As we begin the start of summer, travel season is in full swing. Many take airplanes, but if you don’t have to go through the full cavity body search at a heavily congested airport, another form of travel is the good ol’ gas guzzling automobile (for you greenies, excuse me, environmentally concerned folks, a hybrid or electric vehicle is the preferred mode). If you live anywhere on the west coast, like I have my whole life, you may have experienced the joy of a nice traffic jam, especially in Southern California. As a quick aside, I can recall sitting on the 710 freeway in Los Angeles one Sunday afternoon for over two hours and not moving three feet. Lovely. Anyway, in making the journey from Southern California to Las Vegas by car, you know the travel time should come in around four or five hours, depending on pit stops. Of course, we are assuming no traffic issues. Now, if you are talking about a three day weekend and leaving Southern California at say, 5 pm, add two or three hours minimum to the time. Spending seven or eight hours in a car can be quite uncomfortable, especially if you have long legs, and not so great even if you don’t. So, thinking about traffic patterns, especially with services like Google maps and Waze available, is a high priority for travelers. You don’t leave on Friday afternoon from Socal to go to Vegas, maybe you leave Thursday. Let’s not leave Vegas Sunday night to come back, maybe we try Sunday real early in the morning. Basically, you are trying to zig when everyone else is zagging, or conversely, zag when everyone is zigging. Zig when they zag, zag when they zig. When it comes to investing, the same strategy is appropriate. When the rest of the world hates something, it affects the price. When everyone loves it, usually after results improve, you can be darn sure it will impact value. Buy hated stuff, sell loved stuff. Real simple to say, not easy to do.
There were a few major events in the markets this week with the Fed raising interest rates by a quarter point and indicating probably two more are on the way for the rest of the year. The ECB will stop buying bonds back by December, while the Japanese Central Bank will continue on its spending ways. The biggest news came with the approval and major court win by AT&T being allowed to buy Time Warner with no conditions. The deal closed yesterday. The implications of the case are quite large as the media area will probably undergo an orgy of dealmaking, benefiting the largest investment banks every step of the way. The first battle started the second the ink settled on the AT&T case when Comcast raised it’s all cash bid to buy the crown jewels of the Rupert Murdoch empire. Handicapping that one is interesting as the higher cash deal by Comcast probably will not outdo the Disney bid. Disney will certaintly have to raise the all stock price, most likely by adding some cash. Mr. Murdoch’s near 20% holding and 37% voting stake probably dictates taking the Disney offer because of tax and dynasty benefits. Other shareholders might prefer the cash today because of the time value of the cash and not wanting exposure to any stock, but you never know. I think the best that Comcast can do is raising the price for Disney. Other content players should also benefit as Google, Amazon, Facebook, and other tech giants start looking to snap up available sources of differentiation. Speaking of Facebook, I suspect Apple’s new operating system and controls are going to make life a lot more difficult for Zuck and company, as will a heightened look at data privacy in Europe and here in the good ol US of A. On the earnings front, it was a light week as Adobe met their number and raised but the stock still sold off.
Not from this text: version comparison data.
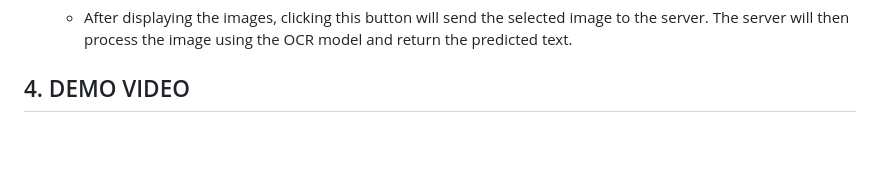
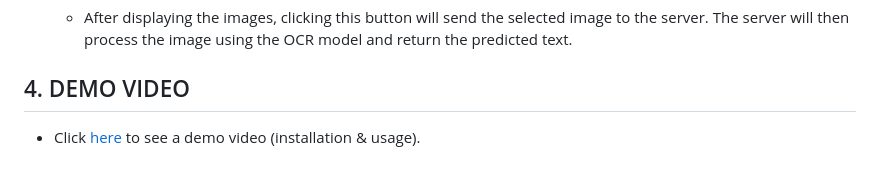
Before and after one commit to thanhtung0512/cinnamon-ai, a Markdown page: readme.md, the part around the change. GitHub-like rendering; blank space fills up the shorter version.

```diff
--- a/readme.md
+++ b/readme.md
@@ -129,3 +129,4 @@ $ python train.py -C b2_256_f5
   - After displaying the images, clicking this button will send the selected image to the server. The server will then process the image using the OCR model and return the predicted text.
 
 ## 4. DEMO VIDEO
+* Click [here](https://youtu.be/DEpq-Sp9e74) to see a demo video (installation & usage).
```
Next week, OPEC will meet to decide on whether to relax production cuts or not. Russia is pushing for it big time, while the Saudi’s are probably luke warm. The trio of Iran, Iraq, and Venezuela, and what a threesome that is, desperately want higher oil prices to help with their, shall we say, domestic issues. It appears the middle ground is a cut of 500K to 1 million barrels, but one never knows with this group. Politically, Mr. Trump continues to antagonize the rest of the world with tariffs, Democrats with his natural charm and understated opinions, and fellow Republicans with his own view of where the party should go, meaning doing whatever he says. Still, compared to the prior White House occupant, a doormat deluxe, it is not even close. If ever there was a zigger when others were zagging, Mr. Trump would be the prime example. Enjoy your zig, or zag, whatever the case may be.
Thank you for reading the blog this week, and if you have any questions about investing, please email me at email@example.com.
Yale Bock, Y H & C Investments, its clients, and the family of Yale Bock have positions in the securities mentioned in the blog, Investing in securities involves risk and the potential loss of ones principal. Past performance is no guarantee of future results. All investment decisions should be considered with respect to ones risk tolerance, return objectives, liquidity needs, tax considerations, and one’s overall financial situation. The fact that Yale Bock has earned the right to use the Chartered Financial Analyst in no way means or guarantee performance better than market indexes.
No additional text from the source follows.